Polarity and Corona Discharge

Corona discharge is the creation of ions in a fluid (such as air) by the presence of a strong electromagnetic field. Electrons are torn from unionised air, and either the positive ions or else the electrons are attracted to the conductor, whilst the charged particles drift. This effect can cause considerable power loss, create audible and radio-frequency interference, generate toxic compounds such as oxides of nitrogen and ozone, and lead to arcing.
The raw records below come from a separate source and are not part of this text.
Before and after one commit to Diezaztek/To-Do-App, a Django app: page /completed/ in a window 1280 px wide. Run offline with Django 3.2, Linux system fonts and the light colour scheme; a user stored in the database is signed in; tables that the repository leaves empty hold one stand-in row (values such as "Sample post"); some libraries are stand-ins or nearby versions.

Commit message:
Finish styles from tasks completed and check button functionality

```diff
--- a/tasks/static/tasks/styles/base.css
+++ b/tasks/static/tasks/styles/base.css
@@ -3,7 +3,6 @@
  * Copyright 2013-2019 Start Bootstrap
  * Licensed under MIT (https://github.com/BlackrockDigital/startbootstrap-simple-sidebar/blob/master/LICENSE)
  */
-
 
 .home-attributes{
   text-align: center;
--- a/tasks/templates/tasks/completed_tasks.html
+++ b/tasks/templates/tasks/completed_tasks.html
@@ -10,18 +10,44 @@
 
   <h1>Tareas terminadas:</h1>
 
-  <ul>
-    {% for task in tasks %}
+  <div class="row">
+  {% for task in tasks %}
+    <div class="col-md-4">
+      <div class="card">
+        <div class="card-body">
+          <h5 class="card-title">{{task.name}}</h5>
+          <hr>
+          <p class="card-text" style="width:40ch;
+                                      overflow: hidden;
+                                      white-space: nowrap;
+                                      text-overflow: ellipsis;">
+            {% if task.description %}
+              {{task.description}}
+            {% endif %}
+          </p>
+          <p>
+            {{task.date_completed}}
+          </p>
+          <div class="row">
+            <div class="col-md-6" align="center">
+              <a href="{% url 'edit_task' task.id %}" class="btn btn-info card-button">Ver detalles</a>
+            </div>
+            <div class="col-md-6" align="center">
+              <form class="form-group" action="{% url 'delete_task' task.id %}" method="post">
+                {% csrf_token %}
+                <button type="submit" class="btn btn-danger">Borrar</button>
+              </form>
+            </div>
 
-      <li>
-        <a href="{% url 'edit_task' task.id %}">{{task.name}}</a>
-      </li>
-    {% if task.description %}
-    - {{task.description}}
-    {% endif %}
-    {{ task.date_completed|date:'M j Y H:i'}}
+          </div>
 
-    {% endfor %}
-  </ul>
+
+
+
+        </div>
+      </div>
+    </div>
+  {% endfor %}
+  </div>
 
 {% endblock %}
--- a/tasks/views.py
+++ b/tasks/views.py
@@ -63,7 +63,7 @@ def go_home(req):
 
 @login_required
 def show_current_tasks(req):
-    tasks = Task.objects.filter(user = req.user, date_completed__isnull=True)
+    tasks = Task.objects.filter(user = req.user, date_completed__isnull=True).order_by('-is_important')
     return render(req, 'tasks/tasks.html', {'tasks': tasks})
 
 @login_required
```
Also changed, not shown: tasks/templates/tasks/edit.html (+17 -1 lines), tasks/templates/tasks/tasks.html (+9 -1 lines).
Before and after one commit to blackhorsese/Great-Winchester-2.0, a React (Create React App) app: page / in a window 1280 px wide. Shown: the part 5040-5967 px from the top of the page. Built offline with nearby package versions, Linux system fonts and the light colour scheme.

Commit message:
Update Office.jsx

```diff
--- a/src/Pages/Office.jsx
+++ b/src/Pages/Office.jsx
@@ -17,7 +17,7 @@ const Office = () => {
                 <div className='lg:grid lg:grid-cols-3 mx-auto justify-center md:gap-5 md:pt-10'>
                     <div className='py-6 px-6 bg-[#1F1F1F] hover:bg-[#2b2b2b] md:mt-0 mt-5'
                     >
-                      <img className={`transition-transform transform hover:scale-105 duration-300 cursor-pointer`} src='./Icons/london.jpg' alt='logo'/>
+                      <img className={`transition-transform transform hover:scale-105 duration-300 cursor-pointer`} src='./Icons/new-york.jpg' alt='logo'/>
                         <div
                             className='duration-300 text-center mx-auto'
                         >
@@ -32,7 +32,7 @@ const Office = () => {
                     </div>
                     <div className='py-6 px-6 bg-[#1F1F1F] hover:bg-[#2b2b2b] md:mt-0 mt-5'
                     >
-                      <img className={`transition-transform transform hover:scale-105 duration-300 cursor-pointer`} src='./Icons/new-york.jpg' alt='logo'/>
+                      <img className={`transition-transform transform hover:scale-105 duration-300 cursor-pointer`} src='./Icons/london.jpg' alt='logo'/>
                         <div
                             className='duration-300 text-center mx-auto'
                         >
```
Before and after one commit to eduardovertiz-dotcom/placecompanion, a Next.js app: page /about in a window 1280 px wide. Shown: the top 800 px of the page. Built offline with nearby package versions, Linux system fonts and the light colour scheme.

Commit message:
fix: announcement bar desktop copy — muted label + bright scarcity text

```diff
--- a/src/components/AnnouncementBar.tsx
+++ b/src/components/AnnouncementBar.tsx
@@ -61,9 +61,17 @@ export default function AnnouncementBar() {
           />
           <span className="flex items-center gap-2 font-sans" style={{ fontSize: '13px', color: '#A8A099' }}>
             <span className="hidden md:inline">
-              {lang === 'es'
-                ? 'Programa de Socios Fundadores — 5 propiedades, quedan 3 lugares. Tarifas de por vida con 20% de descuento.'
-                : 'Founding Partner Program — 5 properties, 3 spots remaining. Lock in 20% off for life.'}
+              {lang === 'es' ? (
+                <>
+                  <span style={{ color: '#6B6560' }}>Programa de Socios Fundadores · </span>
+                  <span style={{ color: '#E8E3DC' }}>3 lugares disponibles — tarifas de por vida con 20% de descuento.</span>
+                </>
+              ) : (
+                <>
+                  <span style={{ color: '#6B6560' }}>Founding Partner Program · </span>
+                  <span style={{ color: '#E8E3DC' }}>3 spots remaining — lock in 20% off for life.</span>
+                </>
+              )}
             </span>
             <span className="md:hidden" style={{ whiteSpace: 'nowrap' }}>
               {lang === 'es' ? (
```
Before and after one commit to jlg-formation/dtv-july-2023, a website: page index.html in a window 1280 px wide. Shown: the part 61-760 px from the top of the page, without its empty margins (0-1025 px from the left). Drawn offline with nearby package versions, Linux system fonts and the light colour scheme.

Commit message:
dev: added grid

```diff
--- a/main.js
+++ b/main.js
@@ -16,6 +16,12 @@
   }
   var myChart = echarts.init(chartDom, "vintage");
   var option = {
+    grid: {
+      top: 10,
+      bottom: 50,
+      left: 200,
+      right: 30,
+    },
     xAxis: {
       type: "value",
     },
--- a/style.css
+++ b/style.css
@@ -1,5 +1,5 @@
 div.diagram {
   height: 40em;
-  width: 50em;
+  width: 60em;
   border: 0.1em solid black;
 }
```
Both AC and DC transmission lines can generate coronas, in the former case in the form of oscillating particles, in the latter a constant wind. With monopolar transmission (with or without a metallic return) the choice of polarity of the energised conductor leads to a degree of control over the corona discharge. In particular, the polarity of the ions emitted can be controlled, which may have an environmental impact on particulateate condensation (particles of different polarities have a different mean-free path). Negative coronas generate considerably more ozone than positive coronas, and generate it further downwind of the power line, creating a potential health hazard at high voltages. The use of a positive voltage will reduce the ozone impacts of monopole HVDC power lines. Some suggest that negative ions have a health benefit (they are used in air ionisers) particularly in being responsible for condensing particulate matter. If these are substantiated, it would suggest a counterargument, suggesting the use of negative potential on these lines.



The controllability of current-flow through HVDC rectifiers and inverters, their applciation in connecting unsynchronized networks, and their applications in efficient submarine cables mean that HVDC cables are often used at national boundaries for the excahnge of power. Off-shore windfarms also require undersea cabling, and their turbines are unsynchronized. In very long-distance connections between just two points, for example around the remote communities of Siberia, Canada, and the Scandinavian North, the decreased line-costs of HVDC also makes it the usual choice. Other applications have been noted throughout this article.

The choice of monopolar or bipolar link, and the presence or otherwise of a metallic return, is largely an economic and environtmental concern.

System Configurations

A HVDC link in which the two AC-to-DC converters are housed in the same building, the HVDC transmission existing only within the building itself, is called a back-to-back HVDC link. This is the common configuration for interconnecting two unsynchronised grids.

The most common configuration of an HVDC link is a station-to-station link, where two inverter/rectifier stations are connected by means of a dedicated HVDC link. This is also a configuration commonly used in connecting unsynchronised grids, in long-haul power transmission, and in undersea cables.

Multiterminal HVDC power transmission (using three or more stations) is rarer than the other two configurations, owing to the high cost of the inverting/rectifying stations. The configuration of multiple terminalss can be series, parallel, or hybrid (a mixture of series and parallel). Parallel configuration tends to be used for large capacity stations, and series for lower capacity stations. and the other at ground potential.

Monopolar systems carry typically 1500 MW. [2]

A bipolar link uses two wires, one at a high positive voltage and the other at a high negative voltage. This system has two advantages over a monopolar link. First, it can carry twice as much power as a monopolar link, typically 3000 MW (the current is the same, but the potential difference between the wires is doubled). [2] Second, it can continue to operate despite a fault in one of the wires or in one module of the converter equipment, by using the earth as a backup return path.

Multi-terminal HVDC links, connecting more than two points, are possible but rare. An example is the 2000 MW Hydro Québec system opened in 1992. [3]


[1] Narain G. Hingorani in IEEE Spectrum magazine, 1996.
[2] Siemens AG "HVDC Basics" page.
[3] ABB HVDC website
[4] Basslink project